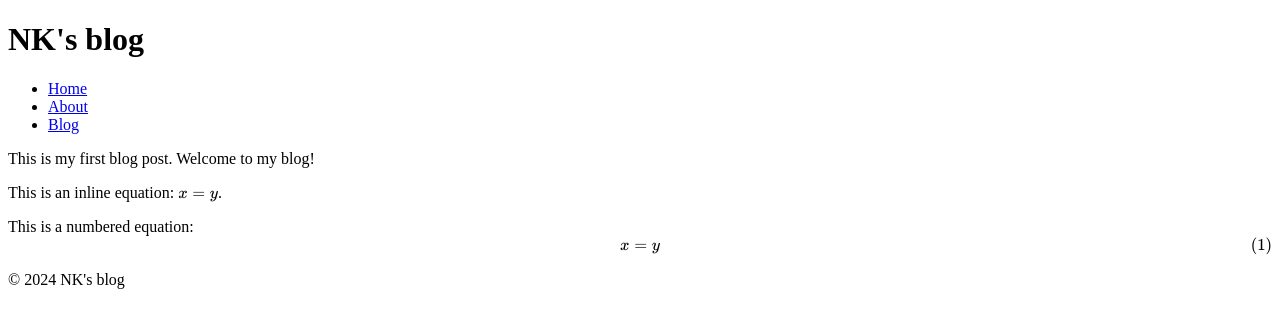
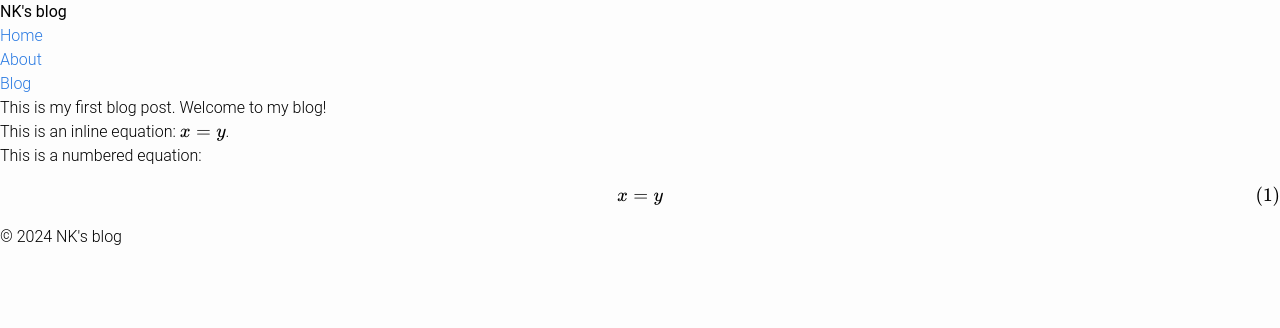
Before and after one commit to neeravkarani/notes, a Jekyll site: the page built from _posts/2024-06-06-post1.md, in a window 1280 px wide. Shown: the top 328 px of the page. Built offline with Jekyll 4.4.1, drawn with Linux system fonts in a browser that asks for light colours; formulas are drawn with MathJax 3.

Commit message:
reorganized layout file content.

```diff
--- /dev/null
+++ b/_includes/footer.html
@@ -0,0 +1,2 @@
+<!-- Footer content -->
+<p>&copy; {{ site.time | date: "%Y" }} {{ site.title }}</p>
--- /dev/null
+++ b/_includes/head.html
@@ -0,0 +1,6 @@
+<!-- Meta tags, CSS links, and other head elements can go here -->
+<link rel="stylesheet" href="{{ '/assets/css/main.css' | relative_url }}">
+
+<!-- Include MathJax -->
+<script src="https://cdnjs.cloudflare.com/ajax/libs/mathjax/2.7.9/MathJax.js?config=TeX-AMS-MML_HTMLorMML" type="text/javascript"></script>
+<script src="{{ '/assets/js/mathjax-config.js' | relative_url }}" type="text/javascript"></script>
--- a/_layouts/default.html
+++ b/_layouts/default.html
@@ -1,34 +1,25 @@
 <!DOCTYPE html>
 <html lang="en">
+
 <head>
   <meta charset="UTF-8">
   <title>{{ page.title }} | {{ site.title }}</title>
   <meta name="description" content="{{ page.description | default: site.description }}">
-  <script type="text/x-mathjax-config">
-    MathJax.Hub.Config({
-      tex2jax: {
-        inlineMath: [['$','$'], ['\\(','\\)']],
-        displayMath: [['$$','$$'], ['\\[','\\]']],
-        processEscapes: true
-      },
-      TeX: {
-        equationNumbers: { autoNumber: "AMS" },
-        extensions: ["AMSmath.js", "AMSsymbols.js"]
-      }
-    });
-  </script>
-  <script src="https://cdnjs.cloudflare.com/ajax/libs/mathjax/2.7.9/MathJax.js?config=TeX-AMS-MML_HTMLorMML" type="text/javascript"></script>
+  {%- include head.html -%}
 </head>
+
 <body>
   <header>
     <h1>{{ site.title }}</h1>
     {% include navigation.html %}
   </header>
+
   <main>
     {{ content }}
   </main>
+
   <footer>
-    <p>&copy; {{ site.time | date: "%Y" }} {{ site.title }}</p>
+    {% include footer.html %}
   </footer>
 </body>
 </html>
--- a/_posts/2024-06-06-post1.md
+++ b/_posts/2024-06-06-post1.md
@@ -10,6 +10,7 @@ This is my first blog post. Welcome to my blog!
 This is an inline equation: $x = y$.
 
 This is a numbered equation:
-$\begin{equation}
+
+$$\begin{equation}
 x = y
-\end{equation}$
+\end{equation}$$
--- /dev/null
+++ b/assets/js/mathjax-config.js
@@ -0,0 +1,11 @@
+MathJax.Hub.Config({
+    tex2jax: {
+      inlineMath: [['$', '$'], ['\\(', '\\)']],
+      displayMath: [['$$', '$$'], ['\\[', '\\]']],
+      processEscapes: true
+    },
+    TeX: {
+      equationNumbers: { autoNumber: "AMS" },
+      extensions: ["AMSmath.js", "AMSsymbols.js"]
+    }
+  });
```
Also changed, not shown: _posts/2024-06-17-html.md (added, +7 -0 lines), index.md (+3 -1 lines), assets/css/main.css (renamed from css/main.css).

* * * *

Instructions for the task: Everything above except the pictures needs to be reproduced exactly.

Solved problem:
Before and after one commit to neeravkarani/notes, a Jekyll site: the page built from _posts/2024-06-06-post1.md, in a window 1280 px wide. Shown: the top 328 px of the page. Built offline with Jekyll 4.4.1, drawn with Linux system fonts in a browser that asks for light colours; formulas are drawn with MathJax 3.

Commit message:
reorganized layout file content.

```diff
--- /dev/null
+++ b/_includes/footer.html
@@ -0,0 +1,2 @@
+<!-- Footer content -->
+<p>&copy; {{ site.time | date: "%Y" }} {{ site.title }}</p>
--- /dev/null
+++ b/_includes/head.html
@@ -0,0 +1,6 @@
+<!-- Meta tags, CSS links, and other head elements can go here -->
+<link rel="stylesheet" href="{{ '/assets/css/main.css' | relative_url }}">
+
+<!-- Include MathJax -->
+<script src="https://cdnjs.cloudflare.com/ajax/libs/mathjax/2.7.9/MathJax.js?config=TeX-AMS-MML_HTMLorMML" type="text/javascript"></script>
+<script src="{{ '/assets/js/mathjax-config.js' | relative_url }}" type="text/javascript"></script>
--- a/_layouts/default.html
+++ b/_layouts/default.html
@@ -1,34 +1,25 @@
 <!DOCTYPE html>
 <html lang="en">
+
 <head>
   <meta charset="UTF-8">
   <title>{{ page.title }} | {{ site.title }}</title>
   <meta name="description" content="{{ page.description | default: site.description }}">
-  <script type="text/x-mathjax-config">
-    MathJax.Hub.Config({
-      tex2jax: {
-        inlineMath: [['$','$'], ['\\(','\\)']],
-        displayMath: [['$$','$$'], ['\\[','\\]']],
-        processEscapes: true
-      },
-      TeX: {
-        equationNumbers: { autoNumber: "AMS" },
-        extensions: ["AMSmath.js", "AMSsymbols.js"]
-      }
-    });
-  </script>
-  <script src="https://cdnjs.cloudflare.com/ajax/libs/mathjax/2.7.9/MathJax.js?config=TeX-AMS-MML_HTMLorMML" type="text/javascript"></script>
+  {%- include head.html -%}
 </head>
+
 <body>
   <header>
     <h1>{{ site.title }}</h1>
     {% include navigation.html %}
   </header>
+
   <main>
     {{ content }}
   </main>
+
   <footer>
-    <p>&copy; {{ site.time | date: "%Y" }} {{ site.title }}</p>
+    {% include footer.html %}
   </footer>
 </body>
 </html>
--- a/_posts/2024-06-06-post1.md
+++ b/_posts/2024-06-06-post1.md
@@ -10,6 +10,7 @@ This is my first blog post. Welcome to my blog!
 This is an inline equation: $x = y$.
 
 This is a numbered equation:
-$\begin{equation}
+
+$$\begin{equation}
 x = y
-\end{equation}$
+\end{equation}$$
--- /dev/null
+++ b/assets/js/mathjax-config.js
@@ -0,0 +1,11 @@
+MathJax.Hub.Config({
+    tex2jax: {
+      inlineMath: [['$', '$'], ['\\(', '\\)']],
+      displayMath: [['$$', '$$'], ['\\[', '\\]']],
+      processEscapes: true
+    },
+    TeX: {
+      equationNumbers: { autoNumber: "AMS" },
+      extensions: ["AMSmath.js", "AMSsymbols.js"]
+    }
+  });
```
Also changed, not shown: _posts/2024-06-17-html.md (added, +7 -0 lines), index.md (+3 -1 lines), assets/css/main.css (renamed from css/main.css).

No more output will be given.